- Obviously someone training with me is going to see a lot quicker progress compared to someone training by themselves or training with a crummy trainer. There’s an art and science to developing maximal strength, and the majority of individuals just don’t understand it.
- Obviously these are just averages. While the deadlift and hip thrust are more consistent, the squat varies dramatically, mostly due to anthropometry, starting fitness levels, and age. Cases in point:
- My girlfriend Diana (weighs around 120 lbs) was squatting 225 within 6 months of training with me, but she was already in good physical shape from rock climbing and she also has a good build for squats. I trained a client several years back who took several months just to be able to perform a bodyweight low box squat due to age (she was in her late 50′s), poor mobility, and inferior strength in her knees and posterior chain. I had to start her out with ultra-high box squats where she barely squatted down, but at the six month mark, she was performing goblet full squats with a 30 lb dumbbell for 10 reps.
- My client Sammie (weighs around 125 lbs) was hip thrusting 385 within 6 months of training with me, but she was already in good physical shape from working out, and she is a natural at hip thrusting. Older clients might just get to 135 after 6 months of training with me as they’ll progress a bit slower than younger clients.
- My client Karli (weighs around 125 lbs) was deadlifting 275 within 2 months of training with me, but she was already in good physical shape from working out, and she is a natural at deadlifts. Older clients might only be deadlifting 135-155 lbs after 6 months of training with me.
- Obviously heavier individuals will have an absolute strength advantage compared to lighter individuals; this graph assumes around a 120-150 lb weight range.
- Not everyone can full squat or conventional deadlift properly due to anatomical mobility restrictions or prior injuries. Most can squat to parallel over time, and most can safely perform box squats. Similarly, most can perform rack pulls from below the knees over time, and most can safely perform trap bar deadlifts.
- These averages are for individuals who train with me twice per week. If they trained more often, their progress would be greatly fast-forwarded. In fact, if they trained 4 times per week, I imagine that progression-rates would double.
- This graph assumes a starting point of 0 lbs (just bodyweight) for squats and hip thrusts, and 45 lbs (just the bar) for deadlifts. This is a typical starting point for a brand new beginner who is in good health but new to strength training. Diana, Sammie, and Karli started off with heavier weights due to good prior fitness levels.

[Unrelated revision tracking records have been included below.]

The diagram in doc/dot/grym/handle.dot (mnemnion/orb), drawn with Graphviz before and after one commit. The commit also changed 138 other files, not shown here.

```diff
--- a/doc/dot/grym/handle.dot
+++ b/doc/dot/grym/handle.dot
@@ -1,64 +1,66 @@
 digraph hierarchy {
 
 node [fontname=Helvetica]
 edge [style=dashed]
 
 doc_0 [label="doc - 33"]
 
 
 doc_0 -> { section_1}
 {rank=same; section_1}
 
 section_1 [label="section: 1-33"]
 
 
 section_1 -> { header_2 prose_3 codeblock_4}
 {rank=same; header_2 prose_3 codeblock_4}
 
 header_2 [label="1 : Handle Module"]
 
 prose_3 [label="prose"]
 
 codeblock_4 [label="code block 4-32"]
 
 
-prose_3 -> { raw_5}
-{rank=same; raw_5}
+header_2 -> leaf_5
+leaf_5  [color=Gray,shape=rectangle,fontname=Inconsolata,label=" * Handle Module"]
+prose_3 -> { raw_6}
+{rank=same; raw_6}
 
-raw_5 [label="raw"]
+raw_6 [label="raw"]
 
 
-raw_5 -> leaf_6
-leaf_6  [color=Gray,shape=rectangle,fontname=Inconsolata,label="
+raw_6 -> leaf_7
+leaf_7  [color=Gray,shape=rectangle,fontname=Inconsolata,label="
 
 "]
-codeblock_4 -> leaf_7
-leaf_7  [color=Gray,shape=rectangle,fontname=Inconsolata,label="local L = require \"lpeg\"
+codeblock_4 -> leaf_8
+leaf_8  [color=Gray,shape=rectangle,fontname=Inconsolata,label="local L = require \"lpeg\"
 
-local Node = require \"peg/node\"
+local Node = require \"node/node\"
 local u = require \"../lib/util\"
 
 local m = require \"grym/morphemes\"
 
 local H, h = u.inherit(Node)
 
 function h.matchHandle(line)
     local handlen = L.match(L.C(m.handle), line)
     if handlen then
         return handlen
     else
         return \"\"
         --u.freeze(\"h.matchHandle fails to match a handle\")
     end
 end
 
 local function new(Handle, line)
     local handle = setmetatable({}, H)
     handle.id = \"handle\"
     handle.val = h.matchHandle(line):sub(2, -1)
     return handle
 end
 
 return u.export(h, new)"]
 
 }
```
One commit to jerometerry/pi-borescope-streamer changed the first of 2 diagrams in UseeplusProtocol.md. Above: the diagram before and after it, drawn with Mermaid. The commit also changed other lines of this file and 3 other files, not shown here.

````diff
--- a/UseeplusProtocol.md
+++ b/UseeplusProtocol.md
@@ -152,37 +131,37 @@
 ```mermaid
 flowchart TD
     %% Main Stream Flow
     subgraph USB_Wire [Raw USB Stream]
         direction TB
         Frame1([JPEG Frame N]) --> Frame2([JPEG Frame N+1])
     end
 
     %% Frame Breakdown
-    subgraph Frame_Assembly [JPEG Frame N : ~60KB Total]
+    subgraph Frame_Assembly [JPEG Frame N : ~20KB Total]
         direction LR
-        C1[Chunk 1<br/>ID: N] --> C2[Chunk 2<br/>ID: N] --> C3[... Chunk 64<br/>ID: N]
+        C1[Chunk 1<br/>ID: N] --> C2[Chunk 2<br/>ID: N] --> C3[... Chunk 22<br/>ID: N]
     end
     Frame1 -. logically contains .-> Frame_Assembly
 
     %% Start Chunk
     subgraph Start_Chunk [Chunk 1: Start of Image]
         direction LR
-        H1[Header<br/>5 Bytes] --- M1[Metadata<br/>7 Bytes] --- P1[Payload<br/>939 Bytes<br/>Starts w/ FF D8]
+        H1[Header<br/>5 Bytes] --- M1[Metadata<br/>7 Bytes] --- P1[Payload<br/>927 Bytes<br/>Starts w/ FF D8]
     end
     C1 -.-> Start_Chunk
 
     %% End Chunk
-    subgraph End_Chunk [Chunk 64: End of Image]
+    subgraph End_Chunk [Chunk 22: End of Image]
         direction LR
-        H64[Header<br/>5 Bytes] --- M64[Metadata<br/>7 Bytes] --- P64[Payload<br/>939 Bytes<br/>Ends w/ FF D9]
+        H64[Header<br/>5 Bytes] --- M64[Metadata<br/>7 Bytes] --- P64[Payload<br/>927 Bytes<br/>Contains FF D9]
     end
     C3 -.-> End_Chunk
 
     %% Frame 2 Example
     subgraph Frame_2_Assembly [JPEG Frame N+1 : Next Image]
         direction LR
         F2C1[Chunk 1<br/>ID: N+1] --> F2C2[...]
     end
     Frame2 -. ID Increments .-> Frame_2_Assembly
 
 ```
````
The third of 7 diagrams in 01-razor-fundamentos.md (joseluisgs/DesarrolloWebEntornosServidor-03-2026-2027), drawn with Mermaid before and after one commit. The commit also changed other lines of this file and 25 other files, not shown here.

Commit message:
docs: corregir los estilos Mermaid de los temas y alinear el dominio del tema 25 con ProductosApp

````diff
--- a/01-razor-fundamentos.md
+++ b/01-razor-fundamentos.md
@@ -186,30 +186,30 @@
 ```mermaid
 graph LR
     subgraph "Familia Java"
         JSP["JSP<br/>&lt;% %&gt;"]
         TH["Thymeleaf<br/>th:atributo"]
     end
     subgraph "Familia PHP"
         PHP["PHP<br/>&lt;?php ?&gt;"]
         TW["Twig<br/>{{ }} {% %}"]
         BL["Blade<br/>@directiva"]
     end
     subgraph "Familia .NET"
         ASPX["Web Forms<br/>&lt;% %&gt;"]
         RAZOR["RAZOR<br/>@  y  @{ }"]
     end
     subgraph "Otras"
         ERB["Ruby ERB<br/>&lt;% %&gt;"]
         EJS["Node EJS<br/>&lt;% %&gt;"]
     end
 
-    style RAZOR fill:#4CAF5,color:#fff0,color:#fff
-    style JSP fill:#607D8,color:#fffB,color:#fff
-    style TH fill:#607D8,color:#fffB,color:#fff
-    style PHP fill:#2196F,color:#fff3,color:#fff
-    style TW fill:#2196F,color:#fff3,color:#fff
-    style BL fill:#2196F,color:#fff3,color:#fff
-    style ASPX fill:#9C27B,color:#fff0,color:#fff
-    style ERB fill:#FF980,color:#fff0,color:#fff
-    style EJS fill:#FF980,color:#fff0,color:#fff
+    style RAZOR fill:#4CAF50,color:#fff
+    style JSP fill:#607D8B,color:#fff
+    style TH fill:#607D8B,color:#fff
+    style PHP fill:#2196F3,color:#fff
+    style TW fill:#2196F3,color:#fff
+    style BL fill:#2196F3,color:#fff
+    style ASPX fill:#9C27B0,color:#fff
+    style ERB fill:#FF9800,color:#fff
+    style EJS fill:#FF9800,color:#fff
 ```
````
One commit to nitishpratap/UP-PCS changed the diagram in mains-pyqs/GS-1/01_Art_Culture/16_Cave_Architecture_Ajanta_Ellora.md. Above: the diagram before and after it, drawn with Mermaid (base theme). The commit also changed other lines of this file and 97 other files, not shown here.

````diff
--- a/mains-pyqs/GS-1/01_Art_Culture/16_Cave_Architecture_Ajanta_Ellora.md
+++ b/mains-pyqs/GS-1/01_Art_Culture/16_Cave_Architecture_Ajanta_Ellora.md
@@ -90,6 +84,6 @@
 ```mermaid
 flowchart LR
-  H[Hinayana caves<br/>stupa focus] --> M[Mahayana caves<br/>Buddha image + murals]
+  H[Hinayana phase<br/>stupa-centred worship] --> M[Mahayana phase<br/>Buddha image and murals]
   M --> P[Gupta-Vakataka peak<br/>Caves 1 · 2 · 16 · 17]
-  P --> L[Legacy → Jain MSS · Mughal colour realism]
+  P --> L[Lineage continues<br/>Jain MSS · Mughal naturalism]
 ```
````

- This graph also assumes proper form. Obviously you could just “get someone better at sucking” by adding weight to their crummy movement patterns, but time must be taken to develop proper squat and hip-hinge patterns. Hip thrust patterning isn’t so hard though as it doesn’t require as much mobility, stability, or coordination.
As you can see, graphs that report averages can be useful but they don’t paint the entire picture. Nevertheless, hopefully this graph will provide you with some insights.
Today’s article is a guest-post from Lee Boyce (see his BIO below) on warming-up for sprinting. I hope you like it!
The one thing I’ve noted when it comes to sprinting advice in fitness articles is that the advice is simple – go sprint.
It often jumps straight to the workout, and ignores the people who need more direction on how to do it effectively and how to best prepare for an effective sprint workout. Over the past couple of years, I’ve personally tried to release content that caters to this exact crowd – the athletic lifting enthusiast with no formal training in sprinting, but has a desire to do so in their workouts.